Zones and Types". Physical Geography: A Landscape Appreciation. Upper Saddle River, NJ: Prentice Hall. ISBN 0-13-020263-0.  ^ a b c d e f Cereceda, P.; Larrain, H.; osses, P.; Farias, M.; Egaña, I. (2008). "The climate of the coast and fog zone in the Tarapacá Region, Atacama Desert, Chile". Atmospheric Research. 87 (3-4): 301–311. Bibcode:2008AtmRe..87..301C. doi:10.1016/j.atmosres.2007.11.011. Retrieved 21 January 2018.  ^ "Koppen climate classification climatology". Encyclopedia Britannica. Retrieved 2017-08-04.  ^ a b Chen, Hans; Chen, Deliang. "Köppen climate classification". hanschen.org. Retrieved 2017-08-04.  ^ a b c d e "CLASIFICACIÓN CLIMÁTICA DE KÖPPEN" (in Spanish). Universidad de Chile.

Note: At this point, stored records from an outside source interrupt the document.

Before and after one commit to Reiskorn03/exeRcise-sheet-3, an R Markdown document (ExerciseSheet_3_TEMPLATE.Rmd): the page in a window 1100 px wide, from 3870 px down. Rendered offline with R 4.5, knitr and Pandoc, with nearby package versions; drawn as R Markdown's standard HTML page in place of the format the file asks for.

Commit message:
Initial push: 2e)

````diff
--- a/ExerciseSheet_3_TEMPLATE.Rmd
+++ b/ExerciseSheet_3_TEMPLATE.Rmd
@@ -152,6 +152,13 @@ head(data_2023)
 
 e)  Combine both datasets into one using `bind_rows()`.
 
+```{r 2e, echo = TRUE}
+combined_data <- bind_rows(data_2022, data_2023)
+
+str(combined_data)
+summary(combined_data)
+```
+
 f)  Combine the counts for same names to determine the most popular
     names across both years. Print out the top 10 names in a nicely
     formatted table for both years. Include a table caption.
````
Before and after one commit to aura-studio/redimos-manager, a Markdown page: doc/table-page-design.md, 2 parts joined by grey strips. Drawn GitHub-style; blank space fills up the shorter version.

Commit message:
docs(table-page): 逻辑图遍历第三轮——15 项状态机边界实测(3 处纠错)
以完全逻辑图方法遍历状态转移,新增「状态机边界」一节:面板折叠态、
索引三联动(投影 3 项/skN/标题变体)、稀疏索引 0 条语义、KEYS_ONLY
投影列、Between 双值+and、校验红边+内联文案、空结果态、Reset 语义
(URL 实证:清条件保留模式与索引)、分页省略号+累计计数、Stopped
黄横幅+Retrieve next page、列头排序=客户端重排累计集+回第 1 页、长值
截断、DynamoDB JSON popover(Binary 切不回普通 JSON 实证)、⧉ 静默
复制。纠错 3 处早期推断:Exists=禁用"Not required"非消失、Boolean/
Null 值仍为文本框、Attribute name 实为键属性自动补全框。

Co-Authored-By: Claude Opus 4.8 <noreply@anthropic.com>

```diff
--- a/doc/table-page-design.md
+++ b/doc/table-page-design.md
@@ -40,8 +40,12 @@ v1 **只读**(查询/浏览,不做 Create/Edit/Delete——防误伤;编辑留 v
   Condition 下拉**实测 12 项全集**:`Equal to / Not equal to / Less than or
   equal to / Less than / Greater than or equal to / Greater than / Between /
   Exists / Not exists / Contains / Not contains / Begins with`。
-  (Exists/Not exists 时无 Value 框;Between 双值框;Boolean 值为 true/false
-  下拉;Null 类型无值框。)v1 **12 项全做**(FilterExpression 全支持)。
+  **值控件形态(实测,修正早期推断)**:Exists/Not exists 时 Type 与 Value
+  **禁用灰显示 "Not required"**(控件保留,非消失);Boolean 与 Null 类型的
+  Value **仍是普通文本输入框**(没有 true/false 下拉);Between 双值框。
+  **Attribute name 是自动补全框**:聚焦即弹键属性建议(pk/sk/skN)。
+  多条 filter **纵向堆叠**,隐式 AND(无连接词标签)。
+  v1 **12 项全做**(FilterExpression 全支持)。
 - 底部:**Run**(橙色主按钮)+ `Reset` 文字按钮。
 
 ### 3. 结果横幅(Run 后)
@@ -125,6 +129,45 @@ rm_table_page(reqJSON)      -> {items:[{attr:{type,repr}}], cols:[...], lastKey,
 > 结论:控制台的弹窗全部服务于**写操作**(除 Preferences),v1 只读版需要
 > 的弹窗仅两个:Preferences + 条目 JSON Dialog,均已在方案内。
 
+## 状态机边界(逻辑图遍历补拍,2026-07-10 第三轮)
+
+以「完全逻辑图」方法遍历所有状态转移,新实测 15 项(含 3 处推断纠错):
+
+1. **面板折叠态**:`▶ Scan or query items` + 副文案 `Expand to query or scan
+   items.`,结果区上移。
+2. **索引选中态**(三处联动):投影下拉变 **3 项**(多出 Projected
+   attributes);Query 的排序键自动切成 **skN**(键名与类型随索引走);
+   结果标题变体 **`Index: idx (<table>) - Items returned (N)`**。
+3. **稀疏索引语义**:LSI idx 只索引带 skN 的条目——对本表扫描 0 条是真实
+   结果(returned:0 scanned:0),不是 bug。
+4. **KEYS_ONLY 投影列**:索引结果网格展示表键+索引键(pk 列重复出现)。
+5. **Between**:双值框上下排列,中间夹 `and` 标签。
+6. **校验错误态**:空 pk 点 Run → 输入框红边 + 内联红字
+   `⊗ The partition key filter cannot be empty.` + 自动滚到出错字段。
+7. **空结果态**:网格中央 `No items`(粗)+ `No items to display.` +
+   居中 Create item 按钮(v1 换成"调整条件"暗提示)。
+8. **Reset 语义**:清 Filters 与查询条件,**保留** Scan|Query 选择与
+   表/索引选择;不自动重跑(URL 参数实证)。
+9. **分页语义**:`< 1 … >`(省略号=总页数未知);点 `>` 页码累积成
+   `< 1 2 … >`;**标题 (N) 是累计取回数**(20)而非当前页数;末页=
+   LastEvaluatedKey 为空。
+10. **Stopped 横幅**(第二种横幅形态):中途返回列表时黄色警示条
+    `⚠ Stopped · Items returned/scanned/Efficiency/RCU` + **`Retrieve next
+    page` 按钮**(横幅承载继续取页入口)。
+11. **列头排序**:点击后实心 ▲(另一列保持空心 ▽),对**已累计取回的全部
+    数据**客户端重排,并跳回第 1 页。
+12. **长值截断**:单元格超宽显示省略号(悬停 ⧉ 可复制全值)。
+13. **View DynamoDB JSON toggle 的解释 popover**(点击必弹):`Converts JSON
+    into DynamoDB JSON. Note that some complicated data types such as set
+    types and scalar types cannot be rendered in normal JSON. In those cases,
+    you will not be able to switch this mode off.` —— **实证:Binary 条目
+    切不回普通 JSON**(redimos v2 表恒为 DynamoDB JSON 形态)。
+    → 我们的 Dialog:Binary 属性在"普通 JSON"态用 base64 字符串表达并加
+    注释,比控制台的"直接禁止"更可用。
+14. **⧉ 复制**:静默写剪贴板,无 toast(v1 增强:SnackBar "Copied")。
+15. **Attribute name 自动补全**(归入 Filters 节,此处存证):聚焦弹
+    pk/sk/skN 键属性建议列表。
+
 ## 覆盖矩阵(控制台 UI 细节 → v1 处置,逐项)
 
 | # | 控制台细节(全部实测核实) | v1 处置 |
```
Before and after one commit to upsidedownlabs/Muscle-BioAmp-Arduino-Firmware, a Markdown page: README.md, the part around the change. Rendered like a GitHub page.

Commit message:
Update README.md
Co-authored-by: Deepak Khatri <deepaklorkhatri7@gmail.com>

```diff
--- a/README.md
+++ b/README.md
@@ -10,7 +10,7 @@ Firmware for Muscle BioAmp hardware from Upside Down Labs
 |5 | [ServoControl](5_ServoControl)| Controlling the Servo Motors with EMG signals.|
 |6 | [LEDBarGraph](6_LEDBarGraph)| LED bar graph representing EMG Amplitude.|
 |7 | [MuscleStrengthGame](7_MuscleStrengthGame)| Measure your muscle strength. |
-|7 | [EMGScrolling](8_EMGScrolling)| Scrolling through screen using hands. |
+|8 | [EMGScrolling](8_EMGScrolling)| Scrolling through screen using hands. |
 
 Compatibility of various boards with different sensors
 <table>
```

Archived from the original on 22 January 2018. Retrieved 21 January 2018.  ^ a b c d e Inzunza, Juan. "Capitulo 15. Climas de Chile" (PDF). Meteorología Descriptiva y Aplicaciones en Chile
Chile
(in Spanish). p. 427. Archived from the original (PDF) on 22 January 2018. Retrieved 22 January 2018.  ^ Linacre, Edward; Bart Geerts (1997). Climates and Weather Explained. London: Routledge. p. 379. ISBN 0-415-12519-7.  ^ Critchfield, H.J. (1983). "Criteria for classification of major climatic types in modified Köppen system" (4 ed.). University of Idaho. Archived from the original on 2009-09-30. CS1 maint: BOT: original-url status unknown (link) ^ Melvin R. George. "Mediterranean Climate". UCRangelands. University of California. Archived from the original on 2016-03-04. Retrieved 2015-01-26.  ^ Chen, D.; Chen, H. W. (2013). "Using the Köppen classification to quantify climate variation and change: An example for 1901–2010". Environmental Development. 6: 69–79. doi:10.1016/j.envdev.2013.03.007.  (direct: Final Revised Paper) ^ Critchfield, Howard J (1983). General Climatology (4th ed.). New Delhi: Prentice Hall. pp. 154–161. ISBN 978-81-203-0476-5.  ^ Chan, D. and Wu, Q. (2015). "Significant anthropogenic-induced changes of climate classes since 1950". Scientific Reports. 5 (13487). Bibcode:2015NatSR...513487C. doi:10.1038/srep13487. CS1 maint: Uses authors parameter (link)

External links[edit]

Wikimedia Commons has media related to Köppen-Geiger.

World Map of the Köppen–Geiger climate classification for the period 1951–2000 Global climate maps, using Köppen classification (FAO, 1999)

Climate
Climate
records[edit]

IPCC Data Distribution Center

v t e

Climate
Climate
types under the Köppen climate classification

Class A

Tropical
Tropical
rainforest (Af) Tropical
Tropical
monsoon (Am) Tropical
Tropical
savanna (Aw, As)

Class B

Desert (BWh, BWk, BWn) Semi-arid
Semi-arid
(BSh, BSk, BSn)

Class C

Humid subtropical (Cfa, Cwa) Oceanic (Cfb, Cwb, Cfc, Cwc) Mediterranean (Csa, Csb, Csc)

Class D

Humid continental (Dfa, Dwa, Dfb, Dwb, Dsa, Dsb) Subarctic (Dfc, Dwc, Dfd, Dwd, Dsc, Dsd)

Class E

Tundra
Tundra
(ET) Ice cap (E

.